In an immunocompetent mouse model, Leoni and Vannini et al. tested R-115 – an IL-12-armed, HER-2-retargeted, fully virulent oncolytic herpes simplex virus (oHSV) – administered locally in HER2-transgenic/tolerant, immunocompetent mice bearing HER2-Lewis lung carcinoma tumors. The treatment showed a good safety profile and inhibited the growth of primary tumors; surviving mice were protected from tumor rechallenge at distant sites. Treatment led to increased tumor infiltration by CD4+, CD8+, CD335+, CD141+, and Foxp3+ cells, increased activation of effector cells, Th1 polarization, and durable antitumor reactivity in responders.
Oncolytic herpes simplex viruses (oHSVs) showed efficacy in clinical trials and practice. Most of them gain cancer-specificity from deletions/mutations in genes that counteract the host response, and grow selectively in cancer cells defective in anti-viral response. Because of the deletions/mutations, they are frequently attenuated or over-attenuated. We developed next-generation oHSVs, which carry no deletion/mutation, gain cancer-specificity from specific retargeting to tumor cell receptors-e.g. HER2 (human epidermal growth factor receptor 2)-hence are fully-virulent in the targeted cancer cells. The type of immunotherapy they elicit was not predictable, since non-attenuated HSVs induce and then dampen the innate response, whereas deleted/attenuated viruses fail to contrast it, and since the retargeted oHSVs replicate efficiently in tumor cells, but spare other cells in the tumor.
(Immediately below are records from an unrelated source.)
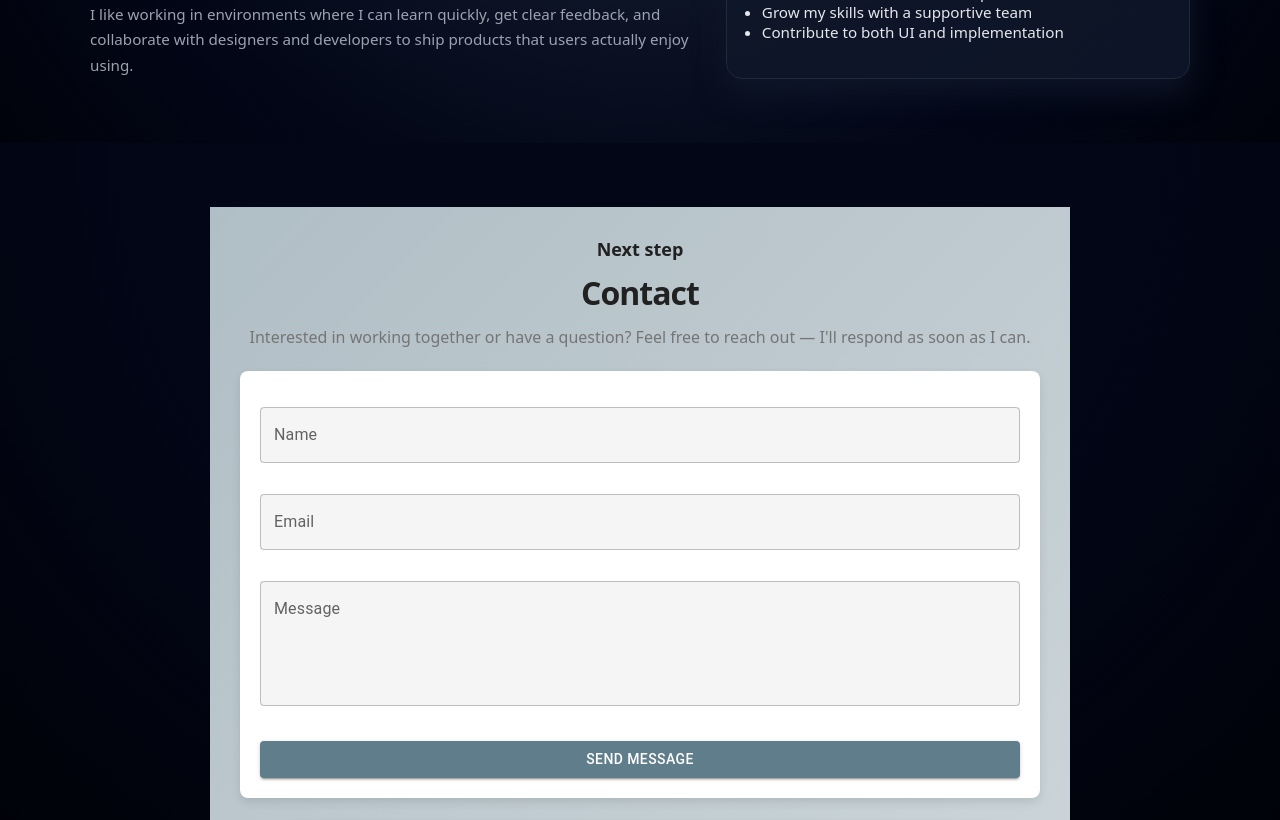
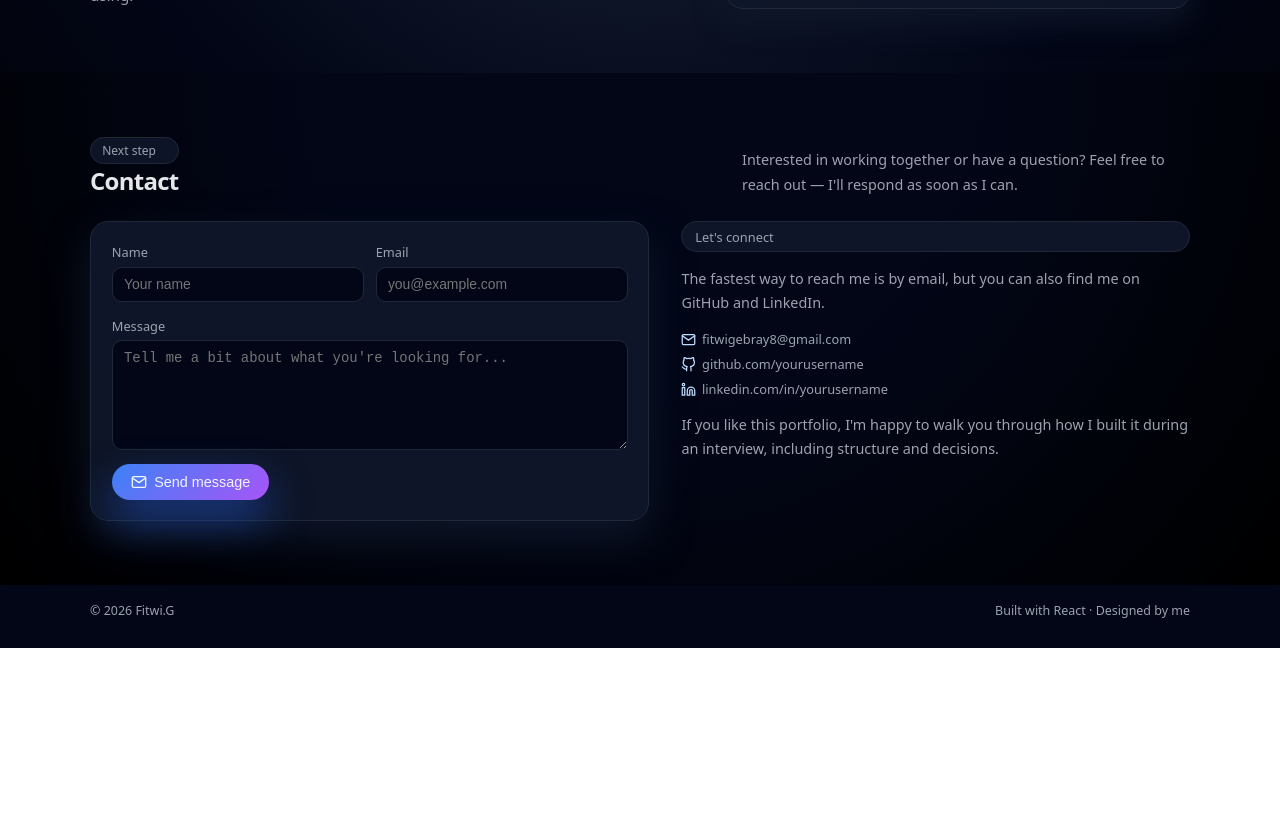
Before and after one commit to fitwi-Gebray/fitwi-portfolio, a React (Vite) app: page / in a window 1280 px wide. Shown: the part 1940-2760 px from the top of the page. After the commit the page ends 2588 px from the top, so only its background shows below. Built offline with nearby package versions, Linux system fonts and the light colour scheme.

Commit message:
app updated

```diff
--- a/src/components/Contact.jsx
+++ b/src/components/Contact.jsx
@@ -1,268 +1,90 @@
-import React, { useState } from "react";
-import { Grid, TextField, Button, Alert } from "@mui/material"; // Import MUI components
+// src/components/Contact.jsx
 import { FiMail, FiGithub, FiLinkedin } from "react-icons/fi";
-import emailjs from "emailjs-com";
 
 const Contact = () => {
-  const [name, setName] = useState("");
-  const [email, setEmail] = useState("");
-  const [message, setMessage] = useState("");
-  const [statusMessage, setStatusMessage] = useState(""); // For success/error messages
-  const [errorMessage, setErrorMessage] = useState(""); // For validation error message
-
-  // Handle form submission
-  const handleSubmit = async (e) => {
-    e.preventDefault(); // Prevents the default form submission
-
-    // Validation: Ensure all fields are filled
-    if (!name || !email || !message) {
-      setErrorMessage("Please fill in all fields.");
-      setStatusMessage(""); // Clear any previous success message
-      return;
-    }
-
-    const templateParams = {
-      from_name: name,
-      from_email: email,
-      message: message,
-    };
-
-    try {
-      // Send the email using EmailJS
-      await emailjs.send(
-        "service_yxi6i3a", // Replace with your service ID
-        "template_mxtnxdt", // Replace with your template ID
-        templateParams,
-        "1M7uR3ocUiy1n0acu" // Replace with your user ID
-      );
-
-      // On success, show success message and clear form fields
-      setStatusMessage("Message sent successfully!");
-      setName("");
-      setEmail("");
-      setMessage("");
-      setErrorMessage(""); // Clear any error message
-    } catch (error) {
-      // On error, show error message
-      setStatusMessage("Failed to send message. Please try again.");
-      console.error("Error sending email:", error);
-    }
-  };
-
   return (
-    <div
-      style={{
-        display: "flex",
-        justifyContent: "center", // Horizontally center
-        alignItems: "center", // Vertically center
-        minHeight: "100vh", // Full viewport height
-        padding: "30px",
-        background: "linear-gradient(135deg, #B0BEC5, #CFD8DC)", // Soft gray gradient background
-      }}
-    >
-      <div style={{ width: "100%", maxWidth: "800px" }}>
-        <div style={{ textAlign: "center", marginBottom: "20px" }}>
-          <div
-            style={{
-              marginBottom: "10px",
-              fontWeight: "bold",
-              fontSize: "18px",
-              color: "#212121", // Dark gray text for header
-            }}
-          >
-            Next step
+    <div className="section-inner">
+      <div className="section-header">
+        <div>
+          <div className="section-badge">Next step</div>
+          <h2 className="section-title">Contact</h2>
         </div>
-          <h2
-            style={{ fontSize: "32px", marginBottom: "10px", color: "#212121" }}
-          >
-            Contact
-          </h2>
-          <p style={{ color: "#757575", fontSize: "16px" }}>
-            Interested in working together or have a question? Feel free to
-            reach out — I&apos;ll respond as soon as I can.
+        <p className="section-description">
+          Interested in working together or have a question? Feel free to reach
+          out — I&apos;ll respond as soon as I can.
         </p>
       </div>
 
-        <Grid container spacing={3} justifyContent="center">
-          {/* Left Section: Contact Form */}
-          <Grid
-            item
-            xs={12}
-            md={8}
-            style={{ display: "flex", justifyContent: "center" }}
-          >
-            <div
-              style={{
-                backgroundColor: "#ffffff", // White background for form
-                padding: "20px",
-                borderRadius: "8px",
-                boxShadow: "0 4px 10px rgba(0, 0, 0, 0.1)",
-                width: "100%",
-              }}
-            >
-              <form onSubmit={handleSubmit}>
-                <TextField
-                  label="Name"
-                  fullWidth
-                  margin="normal"
-                  variant="outlined"
-                  value={name}
-                  onChange={(e) => setName(e.target.value)}
-                  sx={{
-                    marginBottom: "15px",
-                    backgroundColor: "#F5F5F5", // Light gray for input fields
-                  }}
+      <div className="contact-grid">
+        <form className="contact-form" onSubmit={(e) => e.preventDefault()}>
+          <div className="form-row">
+            <div className="form-field">
+              <label className="form-label">Name</label>
+              <input
+                className="form-input"
+                type="text"
+                placeholder="Your name"
               />
-                <TextField
-                  label="Email"
+            </div>
+            <div className="form-field">
+              <label className="form-label">Email</label>
+              <input
+                className="form-input"
                 type="email"
-                  fullWidth
-                  margin="normal"
-                  variant="outlined"
-                  value={email}
-                  onChange={(e) => setEmail(e.target.value)}
-                  sx={{
-                    marginBottom: "15px",
-                    backgroundColor: "#F5F5F5",
-                  }}
+                placeholder="you@example.com"
               />
-                <TextField
-                  label="Message"
-                  fullWidth
-                  margin="normal"
-                  variant="outlined"
-                  multiline
-                  rows={4}
-                  value={message}
-                  onChange={(e) => setMessage(e.target.value)}
-                  sx={{
-                    marginBottom: "15px",
-                    backgroundColor: "#F5F5F5",
-                  }}
+            </div>
+          </div>
+          <div className="form-field">
+            <label className="form-label">Message</label>
+            <textarea
+              className="form-textarea"
+              placeholder="Tell me a bit about what you're looking for..."
             />
-                <Button
-                  type="submit"
-                  variant="contained"
-                  color="primary"
-                  fullWidth
-                  sx={{
-                    backgroundColor: "#607D8B", // Dark gray for button
-                    color: "#ffffff",
-                    marginTop: "20px",
-                    "&:hover": {
-                      backgroundColor: "#455A64", // Darker gray on hover
-                    },
-                  }}
-                >
-                  Send Message
-                </Button>
+          </div>
+          <button type="submit" className="btn-primary">
+            <FiMail size={16} />
+            <span>Send message</span>
+          </button>
+        </form>
 
-                {/* Display success/error messages within contact form */}
-                {(statusMessage || errorMessage) && (
-                  <Alert
-                    severity={statusMessage ? "success" : "error"}
-                    style={{
-                      marginTop: "15px",
-                      backgroundColor: statusMessage ? "#C8E6C9" : "#FFCDD2",
-                    }}
-                  >
-                    {statusMessage || errorMessage}
-                  </Alert>
-                )}
-              </form>
-            </div>
-          </Grid>
-
-          {/* Right Section: Contact Info */}
-          <Grid
-            item
-            xs={12}
-            md={8}
-            style={{ display: "flex", justifyContent: "center" }}
-          >
-            <div
-              style={{
-                backgroundColor: "#ffffff",
-                padding: "20px",
-                borderRadius: "8px",
-                boxShadow: "0 4px 10px rgba(0, 0, 0, 0.1)",
-                width: "100%",
-              }}
-            >
-              <div
-                style={{
-                  backgroundColor: "#B0BEC5", // Grayish background for "Let's Connect" pill
-                  padding: "10px",
-                  borderRadius: "4px",
-                  fontWeight: "bold",
-                  marginBottom: "10px",
-                  color: "#212121", // Dark gray text
-                }}
-              >
-                Let&apos;s connect
-              </div>
-              <p
-                style={{
-                  fontSize: "16px",
-                  marginBottom: "20px",
-                  color: "#757575",
-                }}
-              >
-                The fastest way to reach me is by email, but you can also find
-                me on GitHub and LinkedIn.
+        <div className="contact-info">
+          <div className="contact-pill">Let&apos;s connect</div>
+          <p>
+            The fastest way to reach me is by email, but you can also find me on
+            GitHub and LinkedIn.
           </p>
 
-              <div style={{ display: "flex", flexDirection: "column" }}>
-                <a
-                  href="mailto:fitwigebray8@gmail.com"
-                  style={{
-                    display: "flex",
-                    alignItems: "center",
-                    color: "#607D8B", // Grayish link color
-                    margin: "10px 0",
-                    fontSize: "16px",
-                    textDecoration: "none",
-                  }}
-                >
-                  <FiMail size={20} style={{ marginRight: "10px" }} />
+          <div className="contact-links">
+            <a href="mailto:fitwigebray8@gmail.com" className="contact-link">
+              <FiMail size={15} />
               <span>fitwigebray8@gmail.com</span>
             </a>
             <a
-                  href="https://github.com/fitwi-Gebray"
+              href="https://github.com/fitwigebray8"
               target="_blank"
               rel="noreferrer"
-                  style={{
-                    display: "flex",
-                    alignItems: "center",
-                    color: "#607D8B",
-                    margin: "10px 0",
-                    fontSize: "16px",
-                    textDecoration: "none",
-                  }}
+              className="contact-link"
             >
-                  <FiGithub size={20} style={{ marginRight: "10px" }} />
-                  <span>github.com/fitwi-Gebray</span>
+              <FiGithub size={15} />
+              <span>github.com/yourusername</span>
             </a>
             <a
-                  href="https://www.linkedin.com/in/fitwi-gebray-teklemichael-4aa1a02a4/"
+              href="https://linkedin.com/in/yourusername"
               target="_blank"
               rel="noreferrer"
-                  style={{
-                    display: "flex",
-                    alignItems: "center",
-                    color: "#607D8B",
-                    margin: "10px 0",
-                    fontSize: "16px",
-                    textDecoration: "none",
-                  }}
+              className="contact-link"
             >
-                  <FiLinkedin size={20} style={{ marginRight: "10px" }} />
-                  <span>linkedin.com/in/fitwi-gebray-teklemichael</span>
+              <FiLinkedin size={15} />
+              <span>linkedin.com/in/yourusername</span>
             </a>
           </div>
+
+          <p>
+            If you like this portfolio, I&apos;m happy to walk you through how I
+            built it during an interview, including structure and decisions.
+          </p>
         </div>
-          </Grid>
-        </Grid>
       </div>
     </div>
   );
```
Also changed, not shown: src/components/Navbar.jsx (+12 -56 lines). Lines whose indentation alone changed are shown as unchanged.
We report on the first efficacy study of HER2-retargeted, fully-virulent oHSVs in immunocompetent mice. Their safety profile was very high. Both the unarmed R-LM113 and the IL-12-armed R-115 inhibited the growth of the primary HER2-Lewis lung carcinoma-1 (HER2-LLC1) tumor, R-115 being constantly more efficacious. All the mice that did not die because of the primary treated tumors, were protected from the growth of contralateral untreated tumors. The long-term survivors were protected from a second contralateral tumor, providing additional evidence for an abscopal immunotherapeutic effect. Analysis of the local response highlighted that particularly R-115 unleashed the immunosuppressive tumor microenvironment, i.e. induced immunomodulatory cytokines, including IFNgamma, T-bet which promoted Th1 polarization. Some of the tumor infiltrating cells, e.g. CD4+, CD335+ cells were increased in the tumors of all responders mice, irrespective of which virus was employed, whereas CD8+, Foxp3+, CD141+ were increased and CD11b+ cells were decreased preferentially in R-115-treated mice. The durable response included a breakage of tolerance towards both HER2 and the wt tumor cells, and underscored a systemic immunotherapeutic vaccine response.